And in my view personally, this has to be somehow connected with the rule change proposed a week ago, in which lobbyists are saying providers shouldn’t be required to make it easy for all of us to get our information. That’s the #NoMUwithoutMe campaign, that we posted Thursday.
The Times had a feature article last November, Medical Records: Top Secret. Here’s hoping we continue to see growing media coverage – this is serious stuff. Remember: No doctor can do what they’re trained to, if they don’t have the facts.
Restricting flow of patient information
is not a valid playground
for private business interests.
If you want to do that, go find some other industry.
Several edits made, 1-2pm
There is a movement underway – a movement for patient liberation and autonomy – and the empire is striking back, interfering with our efforts. We – the whole movement, not just SPM – need your help.
If you’re in a hurry, skip down to the Do this first section. But come back and learn more about why this matters.
What’s at issue
A proposed rule change from Federal regulators would reduce the requirement for healthcare providers (hospitals and doctors) to share and have us use our medical information that’s in their computers. In short, these people have told regulators that it’s too hard, and they want to get paid without making data sharing a reality. For more information, see our post Monday.
What’s this “MU”?
According to a new study in JAMA, data breaches into people’s protected health information (PHI) records are increasing: “[The] study that found almost 30 million health records nationwide were involved in criminal theft, malicious hacking or other data breaches over four years,” notes the AP reporting on the study.
That’s a lot of data theft. Previous researchers supposed the data stealing is occurring primarily for identity theft reasons, or for medical identity theft (a specialized kind of identity theft that, in one common scenario, allows criminals to profit off of fraudulent billings to Medicare).
But the numbers still pale in comparison to credit card thefts — an ecosystem predicated on the very idea of security for the past five decades.

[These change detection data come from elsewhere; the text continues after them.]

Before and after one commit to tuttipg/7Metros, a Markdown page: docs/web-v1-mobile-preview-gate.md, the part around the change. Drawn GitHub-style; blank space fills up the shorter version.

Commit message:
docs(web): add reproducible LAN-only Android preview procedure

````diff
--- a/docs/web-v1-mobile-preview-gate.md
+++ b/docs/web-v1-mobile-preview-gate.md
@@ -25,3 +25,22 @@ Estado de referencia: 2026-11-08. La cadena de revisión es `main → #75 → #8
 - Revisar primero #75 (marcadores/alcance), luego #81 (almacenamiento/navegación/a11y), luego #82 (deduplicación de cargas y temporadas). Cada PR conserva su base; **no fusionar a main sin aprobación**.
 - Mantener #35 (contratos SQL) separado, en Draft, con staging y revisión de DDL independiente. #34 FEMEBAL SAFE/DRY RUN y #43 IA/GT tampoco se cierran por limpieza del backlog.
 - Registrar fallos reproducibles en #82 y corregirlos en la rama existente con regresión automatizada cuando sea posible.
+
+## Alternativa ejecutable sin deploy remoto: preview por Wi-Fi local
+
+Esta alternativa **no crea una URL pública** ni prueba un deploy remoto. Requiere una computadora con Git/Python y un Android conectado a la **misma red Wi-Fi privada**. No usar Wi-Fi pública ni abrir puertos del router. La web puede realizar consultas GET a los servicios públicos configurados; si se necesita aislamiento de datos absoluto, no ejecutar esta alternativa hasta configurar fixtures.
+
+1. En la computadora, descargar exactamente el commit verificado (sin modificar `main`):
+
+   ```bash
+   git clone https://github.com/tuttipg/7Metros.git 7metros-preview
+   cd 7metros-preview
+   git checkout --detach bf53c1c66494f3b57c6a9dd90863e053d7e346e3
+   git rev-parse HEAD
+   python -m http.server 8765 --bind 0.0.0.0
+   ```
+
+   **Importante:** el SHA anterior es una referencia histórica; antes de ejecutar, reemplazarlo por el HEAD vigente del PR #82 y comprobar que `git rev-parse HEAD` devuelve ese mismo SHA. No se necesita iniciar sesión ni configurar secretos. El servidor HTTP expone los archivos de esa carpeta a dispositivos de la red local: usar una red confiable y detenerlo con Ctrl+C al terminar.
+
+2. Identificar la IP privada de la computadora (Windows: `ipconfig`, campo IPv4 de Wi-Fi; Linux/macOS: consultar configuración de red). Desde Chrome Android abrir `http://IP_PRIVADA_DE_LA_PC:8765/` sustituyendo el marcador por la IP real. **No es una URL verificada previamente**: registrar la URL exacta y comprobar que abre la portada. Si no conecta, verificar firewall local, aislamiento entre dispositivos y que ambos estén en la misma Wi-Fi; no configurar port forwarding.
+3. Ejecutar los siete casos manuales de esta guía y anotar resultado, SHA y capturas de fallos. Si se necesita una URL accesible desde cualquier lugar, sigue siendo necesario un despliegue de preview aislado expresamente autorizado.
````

In fact, despite spending countless millions of dollars a year to try and stop such hacking and fraudulent activity, the credit card industry has suffered from spectacular failures in the past few years.

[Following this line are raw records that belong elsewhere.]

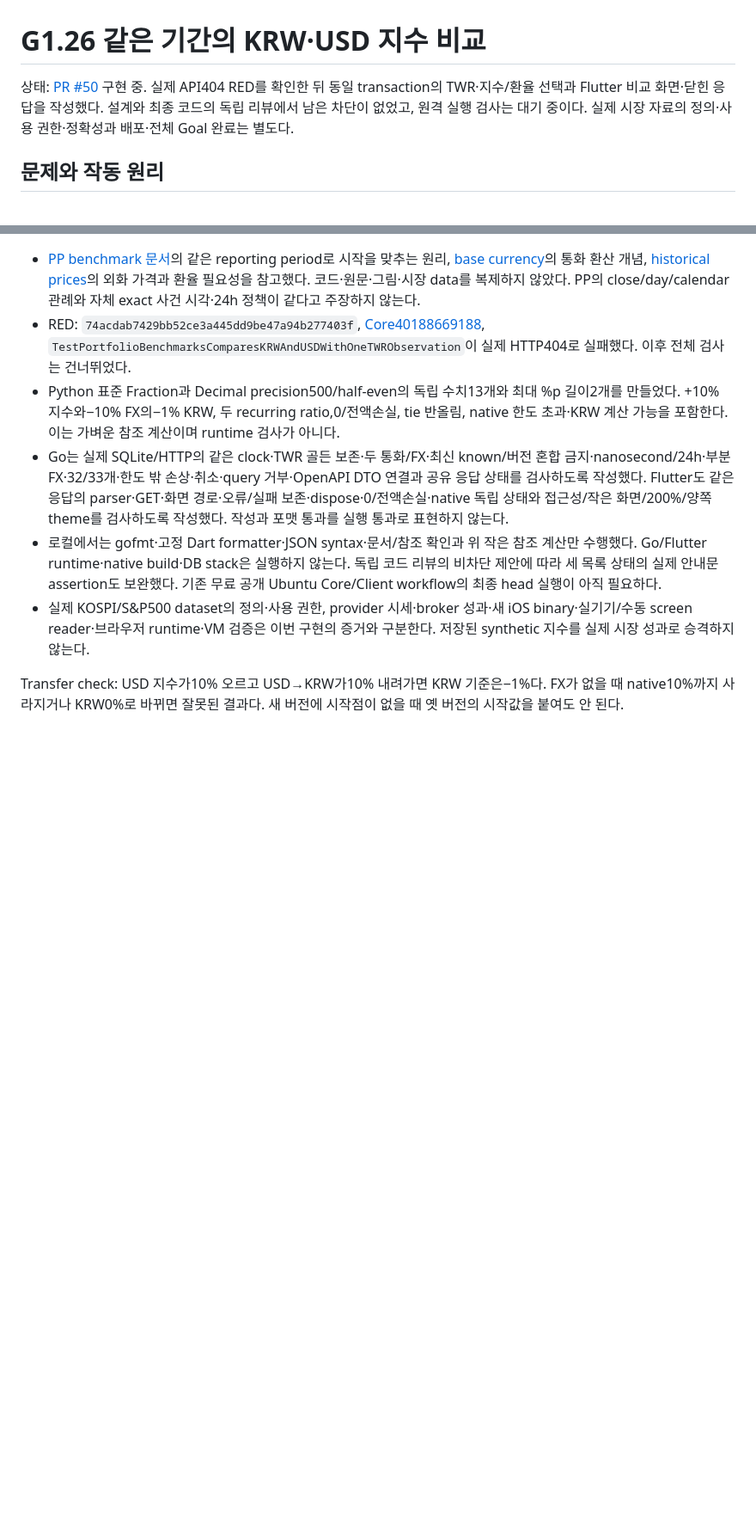
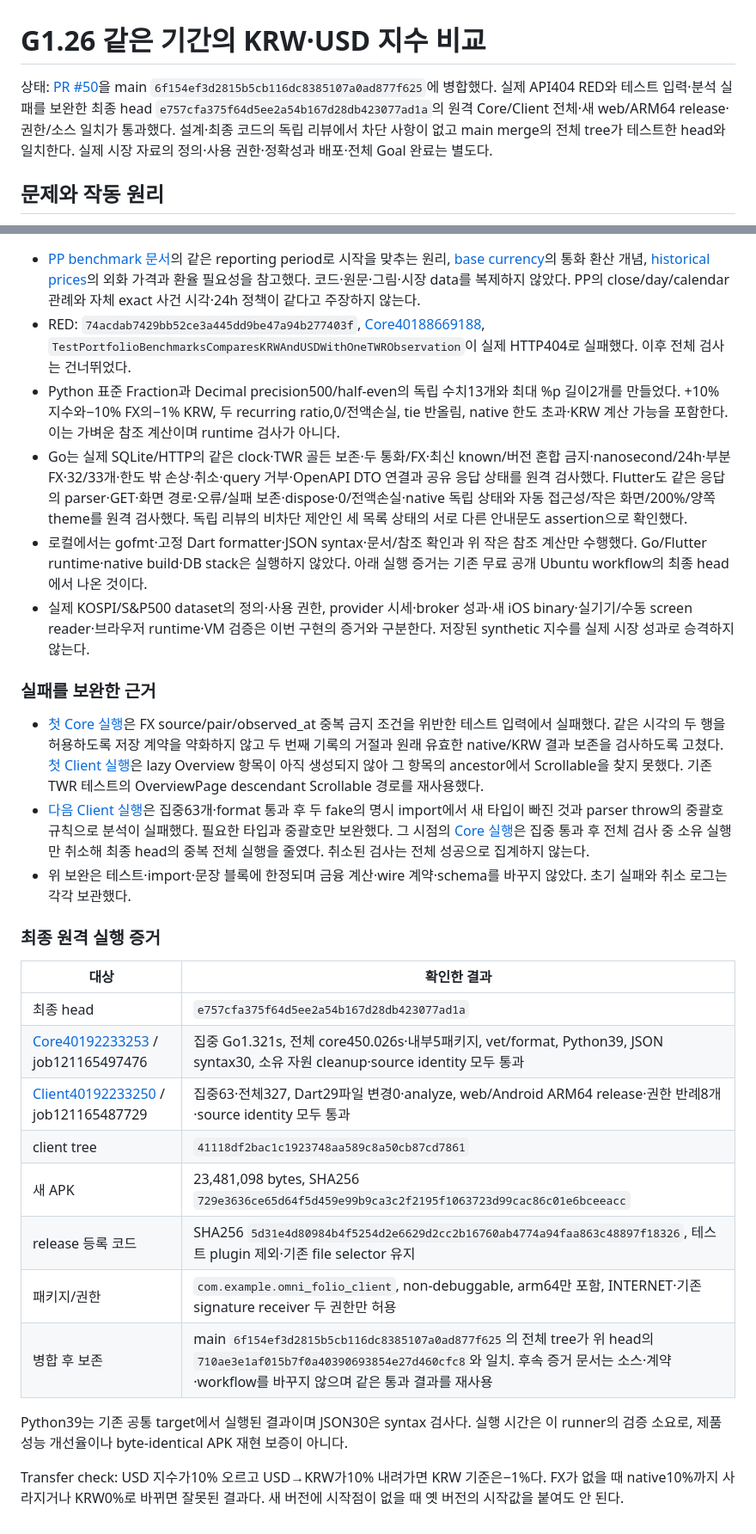
Before and after one commit to YouSangSon/Omni-Folio, a Markdown page: gates/g1v-portfolio-benchmark-comparison.md, 2 parts joined by grey strips. Shown at 86% size. Rendered like a GitHub page; blank space fills up the shorter version.

Commit message:
docs: record verified KRW and USD comparison evidence

```diff
--- a/gates/g1v-portfolio-benchmark-comparison.md
+++ b/gates/g1v-portfolio-benchmark-comparison.md
@@ -1,6 +1,6 @@
 # G1.26 같은 기간의 KRW·USD 지수 비교
 
-상태: [PR #50](https://github.com/YouSangSon/Omni-Folio/pull/50) 구현 중. 실제 API404 RED를 확인한 뒤 동일 transaction의 TWR·지수/환율 선택과 Flutter 비교 화면·닫힌 응답을 작성했다. 설계와 최종 코드의 독립 리뷰에서 남은 차단이 없었고, 원격 실행 검사는 대기 중이다. 실제 시장 자료의 정의·사용 권한·정확성과 배포·전체 Goal 완료는 별도다.
+상태: [PR #50](https://github.com/YouSangSon/Omni-Folio/pull/50)을 main `6f154ef3d2815b5cb116dc8385107a0ad877f625`에 병합했다. 실제 API404 RED와 테스트 입력·분석 실패를 보완한 최종 head `e757cfa375f64d5ee2a54b167d28db423077ad1a`의 원격 Core/Client 전체·새 web/ARM64 release·권한/소스 일치가 통과했다. 설계·최종 코드의 독립 리뷰에서 차단 사항이 없고 main merge의 전체 tree가 테스트한 head와 일치한다. 실제 시장 자료의 정의·사용 권한·정확성과 배포·전체 Goal 완료는 별도다.
 
 ## 문제와 작동 원리
 
@@ -56,8 +56,29 @@ flowchart LR
 - [PP benchmark 문서](https://help.portfolio-performance.info/en/how-to/benchmarking/)의 같은 reporting period로 시작을 맞추는 원리, [base currency](https://help.portfolio-performance.info/en/reference/file/currency/)의 통화 환산 개념, [historical prices](https://help.portfolio-performance.info/en/concepts/historical-prices/)의 외화 가격과 환율 필요성을 참고했다. 코드·원문·그림·시장 data를 복제하지 않았다. PP의 close/day/calendar 관례와 자체 exact 사건 시각·24h 정책이 같다고 주장하지 않는다.
 - RED: `74acdab7429bb52ce3a445dd9be47a94b277403f`, [Core40188669188](https://github.com/YouSangSon/Omni-Folio/actions/runs/40188669188), `TestPortfolioBenchmarksComparesKRWAndUSDWithOneTWRObservation`이 실제 HTTP404로 실패했다. 이후 전체 검사는 건너뛰었다.
 - Python 표준 Fraction과 Decimal precision500/half-even의 독립 수치13개와 최대 %p 길이2개를 만들었다. +10% 지수와−10% FX의−1% KRW, 두 recurring ratio,0/전액손실, tie 반올림, native 한도 초과·KRW 계산 가능을 포함한다. 이는 가벼운 참조 계산이며 runtime 검사가 아니다.
-- Go는 실제 SQLite/HTTP의 같은 clock·TWR 골든 보존·두 통화/FX·최신 known/버전 혼합 금지·nanosecond/24h·부분 FX·32/33개·한도 밖 손상·취소·query 거부·OpenAPI DTO 연결과 공유 응답 상태를 검사하도록 작성했다. Flutter도 같은 응답의 parser·GET·화면 경로·오류/실패 보존·dispose·0/전액손실·native 독립 상태와 접근성/작은 화면/200%/양쪽 theme를 검사하도록 작성했다. 작성과 포맷 통과를 실행 통과로 표현하지 않는다.
-- 로컬에서는 gofmt·고정 Dart formatter·JSON syntax·문서/참조 확인과 위 작은 참조 계산만 수행했다. Go/Flutter runtime·native build·DB stack은 실행하지 않는다. 독립 코드 리뷰의 비차단 제안에 따라 세 목록 상태의 실제 안내문 assertion도 보완했다. 기존 무료 공개 Ubuntu Core/Client workflow의 최종 head 실행이 아직 필요하다.
+- Go는 실제 SQLite/HTTP의 같은 clock·TWR 골든 보존·두 통화/FX·최신 known/버전 혼합 금지·nanosecond/24h·부분 FX·32/33개·한도 밖 손상·취소·query 거부·OpenAPI DTO 연결과 공유 응답 상태를 원격 검사했다. Flutter도 같은 응답의 parser·GET·화면 경로·오류/실패 보존·dispose·0/전액손실·native 독립 상태와 자동 접근성/작은 화면/200%/양쪽 theme를 원격 검사했다. 독립 리뷰의 비차단 제안인 세 목록 상태의 서로 다른 안내문도 assertion으로 확인했다.
+- 로컬에서는 gofmt·고정 Dart formatter·JSON syntax·문서/참조 확인과 위 작은 참조 계산만 수행했다. Go/Flutter runtime·native build·DB stack은 실행하지 않았다. 아래 실행 증거는 기존 무료 공개 Ubuntu workflow의 최종 head에서 나온 것이다.
 - 실제 KOSPI/S&P500 dataset의 정의·사용 권한, provider 시세·broker 성과·새 iOS binary·실기기/수동 screen reader·브라우저 runtime·VM 검증은 이번 구현의 증거와 구분한다. 저장된 synthetic 지수를 실제 시장 성과로 승격하지 않는다.
 
+### 실패를 보완한 근거
+
+- [첫 Core 실행](https://github.com/YouSangSon/Omni-Folio/actions/runs/40191808448)은 FX source/pair/observed_at 중복 금지 조건을 위반한 테스트 입력에서 실패했다. 같은 시각의 두 행을 허용하도록 저장 계약을 약화하지 않고 두 번째 기록의 거절과 원래 유효한 native/KRW 결과 보존을 검사하도록 고쳤다. [첫 Client 실행](https://github.com/YouSangSon/Omni-Folio/actions/runs/40191808424)은 lazy Overview 항목이 아직 생성되지 않아 그 항목의 ancestor에서 Scrollable을 찾지 못했다. 기존 TWR 테스트의 OverviewPage descendant Scrollable 경로를 재사용했다.
+- [다음 Client 실행](https://github.com/YouSangSon/Omni-Folio/actions/runs/40192021622)은 집중63개·format 통과 후 두 fake의 명시 import에서 새 타입이 빠진 것과 parser throw의 중괄호 규칙으로 분석이 실패했다. 필요한 타입과 중괄호만 보완했다. 그 시점의 [Core 실행](https://github.com/YouSangSon/Omni-Folio/actions/runs/40192021614)은 집중 통과 후 전체 검사 중 소유 실행만 취소해 최종 head의 중복 전체 실행을 줄였다. 취소된 검사는 전체 성공으로 집계하지 않는다.
+- 위 보완은 테스트·import·문장 블록에 한정되며 금융 계산·wire 계약·schema를 바꾸지 않았다. 초기 실패와 취소 로그는 각각 보관했다.
+
+### 최종 원격 실행 증거
+
+| 대상 | 확인한 결과 |
+|---|---|
+| 최종 head | `e757cfa375f64d5ee2a54b167d28db423077ad1a` |
+| [Core40192233253](https://github.com/YouSangSon/Omni-Folio/actions/runs/40192233253) / job121165497476 | 집중 Go1.321s, 전체 core450.026s·내부5패키지, vet/format, Python39, JSON syntax30, 소유 자원 cleanup·source identity 모두 통과 |
+| [Client40192233250](https://github.com/YouSangSon/Omni-Folio/actions/runs/40192233250) / job121165487729 | 집중63·전체327, Dart29파일 변경0·analyze, web/Android ARM64 release·권한 반례8개·source identity 모두 통과 |
+| client tree | `41118df2bac1c1923748aa589c8a50cb87cd7861` |
+| 새 APK | 23,481,098 bytes, SHA256 `729e3636ce65d64f5d459e99b9ca3c2f2195f1063723d99cac86c01e6bceeacc` |
+| release 등록 코드 | SHA256 `5d31e4d80984b4f5254d2e6629d2cc2b16760ab4774a94faa863c48897f18326`, 테스트 plugin 제외·기존 file selector 유지 |
+| 패키지/권한 | `com.example.omni_folio_client`, non-debuggable, arm64만 포함, INTERNET·기존 signature receiver 두 권한만 허용 |
+| 병합 후 보존 | main `6f154ef3d2815b5cb116dc8385107a0ad877f625`의 전체 tree가 위 head의 `710ae3e1af015b7f0a40390693854e27d460cfc8`와 일치. 후속 증거 문서는 소스·계약·workflow를 바꾸지 않으며 같은 통과 결과를 재사용 |
+
+Python39는 기존 공통 target에서 실행된 결과이며 JSON30은 syntax 검사다. 실행 시간은 이 runner의 검증 소요로, 제품 성능 개선율이나 byte-identical APK 재현 보증이 아니다.
+
 Transfer check: USD 지수가10% 오르고 USD→KRW가10% 내려가면 KRW 기준은−1%다. FX가 없을 때 native10%까지 사라지거나 KRW0%로 바뀌면 잘못된 결과다. 새 버전에 시작점이 없을 때 옛 버전의 시작값을 붙여도 안 된다.
```
Also changed, not shown: GATES.md (+2 -2 lines), PLAN.md (+2 -2 lines).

Proposed rule change will *reverse* data sharing requirements; Regina & Farzad call for “National Day of Action” to fight back
Friday evening I got a tweet from SPM member Sherry Reynolds about something that had just happened in Washington. Today it unfolded. (Don’t miss her comment, too, about the history of this issue and her role in it.)
Change can provoke upset. Technological change can be hard, especially in an industry that’s not known for its IT leadership. And social change can be upsetting to the point of the establishment fighting back … as people in the civil rights movement learned. (The recent movie “Selma” makes all this fresh in many people’s minds.)
To some observers of health IT, it appears the establishment is indeed fighting back – actively, through its lobbyists – to reverse the progress patient activists have made. And it looks like things are coming to a head, right now, at the huge HIMSS health IT conference just starting in Chicago.
First, watch this two minute hallway video of SPM member Regina Holliday Sunday night, responding to that Friday news item.